Detected change data:

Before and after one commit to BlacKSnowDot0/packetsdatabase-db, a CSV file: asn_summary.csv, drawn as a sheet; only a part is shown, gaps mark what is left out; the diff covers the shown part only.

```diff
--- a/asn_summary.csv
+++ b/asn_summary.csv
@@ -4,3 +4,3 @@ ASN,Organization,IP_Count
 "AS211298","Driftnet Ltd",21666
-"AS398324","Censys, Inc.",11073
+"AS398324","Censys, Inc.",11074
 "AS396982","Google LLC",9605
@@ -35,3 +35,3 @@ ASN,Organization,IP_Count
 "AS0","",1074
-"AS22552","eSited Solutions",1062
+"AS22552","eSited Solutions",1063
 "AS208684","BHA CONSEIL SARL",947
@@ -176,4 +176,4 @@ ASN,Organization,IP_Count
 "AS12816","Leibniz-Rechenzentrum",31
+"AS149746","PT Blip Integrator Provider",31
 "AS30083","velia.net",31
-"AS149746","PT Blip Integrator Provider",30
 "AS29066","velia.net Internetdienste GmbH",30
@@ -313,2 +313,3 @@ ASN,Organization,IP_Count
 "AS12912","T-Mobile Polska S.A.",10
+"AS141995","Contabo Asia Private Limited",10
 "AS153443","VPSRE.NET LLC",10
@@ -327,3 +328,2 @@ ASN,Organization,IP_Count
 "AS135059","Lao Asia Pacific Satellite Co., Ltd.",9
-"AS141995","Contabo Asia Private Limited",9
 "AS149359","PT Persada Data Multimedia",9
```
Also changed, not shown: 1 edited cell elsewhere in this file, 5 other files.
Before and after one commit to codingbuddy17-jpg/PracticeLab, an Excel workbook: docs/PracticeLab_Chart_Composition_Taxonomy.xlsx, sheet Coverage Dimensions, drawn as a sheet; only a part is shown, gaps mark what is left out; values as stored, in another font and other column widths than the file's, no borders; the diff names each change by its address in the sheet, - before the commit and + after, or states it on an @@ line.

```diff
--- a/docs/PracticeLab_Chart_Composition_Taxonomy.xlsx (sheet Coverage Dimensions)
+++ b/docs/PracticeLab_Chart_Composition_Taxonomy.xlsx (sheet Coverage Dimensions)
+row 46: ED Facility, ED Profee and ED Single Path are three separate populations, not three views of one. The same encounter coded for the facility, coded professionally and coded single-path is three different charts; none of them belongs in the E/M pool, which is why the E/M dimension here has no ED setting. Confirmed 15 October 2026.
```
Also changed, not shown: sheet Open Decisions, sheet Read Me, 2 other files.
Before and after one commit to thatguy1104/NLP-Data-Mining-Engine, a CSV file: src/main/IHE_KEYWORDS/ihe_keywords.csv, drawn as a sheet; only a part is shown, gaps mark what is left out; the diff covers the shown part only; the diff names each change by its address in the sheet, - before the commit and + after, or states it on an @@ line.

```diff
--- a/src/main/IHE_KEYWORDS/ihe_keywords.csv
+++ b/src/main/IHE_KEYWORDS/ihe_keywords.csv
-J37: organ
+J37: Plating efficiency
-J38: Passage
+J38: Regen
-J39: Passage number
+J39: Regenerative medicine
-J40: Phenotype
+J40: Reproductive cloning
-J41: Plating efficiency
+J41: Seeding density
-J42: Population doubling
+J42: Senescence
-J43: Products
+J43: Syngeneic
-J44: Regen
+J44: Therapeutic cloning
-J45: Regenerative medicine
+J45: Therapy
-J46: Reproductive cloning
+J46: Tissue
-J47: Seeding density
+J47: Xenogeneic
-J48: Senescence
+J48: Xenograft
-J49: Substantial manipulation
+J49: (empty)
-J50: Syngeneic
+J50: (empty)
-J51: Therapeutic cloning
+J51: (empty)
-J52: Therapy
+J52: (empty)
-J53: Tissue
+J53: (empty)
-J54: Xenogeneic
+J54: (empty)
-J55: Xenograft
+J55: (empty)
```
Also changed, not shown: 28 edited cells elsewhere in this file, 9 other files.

Instructions to follow: Return every entry exactly as given.

Answer for the task:
Before and after one commit to BlacKSnowDot0/packetsdatabase-db, a CSV file: asn_summary.csv, drawn as a sheet; only a part is shown, gaps mark what is left out; the diff covers the shown part only.

```diff
--- a/asn_summary.csv
+++ b/asn_summary.csv
@@ -4,3 +4,3 @@ ASN,Organization,IP_Count
 "AS211298","Driftnet Ltd",21666
-"AS398324","Censys, Inc.",11073
+"AS398324","Censys, Inc.",11074
 "AS396982","Google LLC",9605
@@ -35,3 +35,3 @@ ASN,Organization,IP_Count
 "AS0","",1074
-"AS22552","eSited Solutions",1062
+"AS22552","eSited Solutions",1063
 "AS208684","BHA CONSEIL SARL",947
@@ -176,4 +176,4 @@ ASN,Organization,IP_Count
 "AS12816","Leibniz-Rechenzentrum",31
+"AS149746","PT Blip Integrator Provider",31
 "AS30083","velia.net",31
-"AS149746","PT Blip Integrator Provider",30
 "AS29066","velia.net Internetdienste GmbH",30
@@ -313,2 +313,3 @@ ASN,Organization,IP_Count
 "AS12912","T-Mobile Polska S.A.",10
+"AS141995","Contabo Asia Private Limited",10
 "AS153443","VPSRE.NET LLC",10
@@ -327,3 +328,2 @@ ASN,Organization,IP_Count
 "AS135059","Lao Asia Pacific Satellite Co., Ltd.",9
-"AS141995","Contabo Asia Private Limited",9
 "AS149359","PT Persada Data Multimedia",9
```
Also changed, not shown: 1 edited cell elsewhere in this file, 5 other files.
Before and after one commit to codingbuddy17-jpg/PracticeLab, an Excel workbook: docs/PracticeLab_Chart_Composition_Taxonomy.xlsx, sheet Coverage Dimensions, drawn as a sheet; only a part is shown, gaps mark what is left out; values as stored, in another font and other column widths than the file's, no borders; the diff names each change by its address in the sheet, - before the commit and + after, or states it on an @@ line.

```diff
--- a/docs/PracticeLab_Chart_Composition_Taxonomy.xlsx (sheet Coverage Dimensions)
+++ b/docs/PracticeLab_Chart_Composition_Taxonomy.xlsx (sheet Coverage Dimensions)
+row 46: ED Facility, ED Profee and ED Single Path are three separate populations, not three views of one. The same encounter coded for the facility, coded professionally and coded single-path is three different charts; none of them belongs in the E/M pool, which is why the E/M dimension here has no ED setting. Confirmed 15 October 2026.
```
Also changed, not shown: sheet Open Decisions, sheet Read Me, 2 other files.
Before and after one commit to thatguy1104/NLP-Data-Mining-Engine, a CSV file: src/main/IHE_KEYWORDS/ihe_keywords.csv, drawn as a sheet; only a part is shown, gaps mark what is left out; the diff covers the shown part only; the diff names each change by its address in the sheet, - before the commit and + after, or states it on an @@ line.

```diff
--- a/src/main/IHE_KEYWORDS/ihe_keywords.csv
+++ b/src/main/IHE_KEYWORDS/ihe_keywords.csv
-J37: organ
+J37: Plating efficiency
-J38: Passage
+J38: Regen
-J39: Passage number
+J39: Regenerative medicine
-J40: Phenotype
+J40: Reproductive cloning
-J41: Plating efficiency
+J41: Seeding density
-J42: Population doubling
+J42: Senescence
-J43: Products
+J43: Syngeneic
-J44: Regen
+J44: Therapeutic cloning
-J45: Regenerative medicine
+J45: Therapy
-J46: Reproductive cloning
+J46: Tissue
-J47: Seeding density
+J47: Xenogeneic
-J48: Senescence
+J48: Xenograft
-J49: Substantial manipulation
+J49: (empty)
-J50: Syngeneic
+J50: (empty)
-J51: Therapeutic cloning
+J51: (empty)
-J52: Therapy
+J52: (empty)
-J53: Tissue
+J53: (empty)
-J54: Xenogeneic
+J54: (empty)
-J55: Xenograft
+J55: (empty)
```
Also changed, not shown: 28 edited cells elsewhere in this file, 9 other files.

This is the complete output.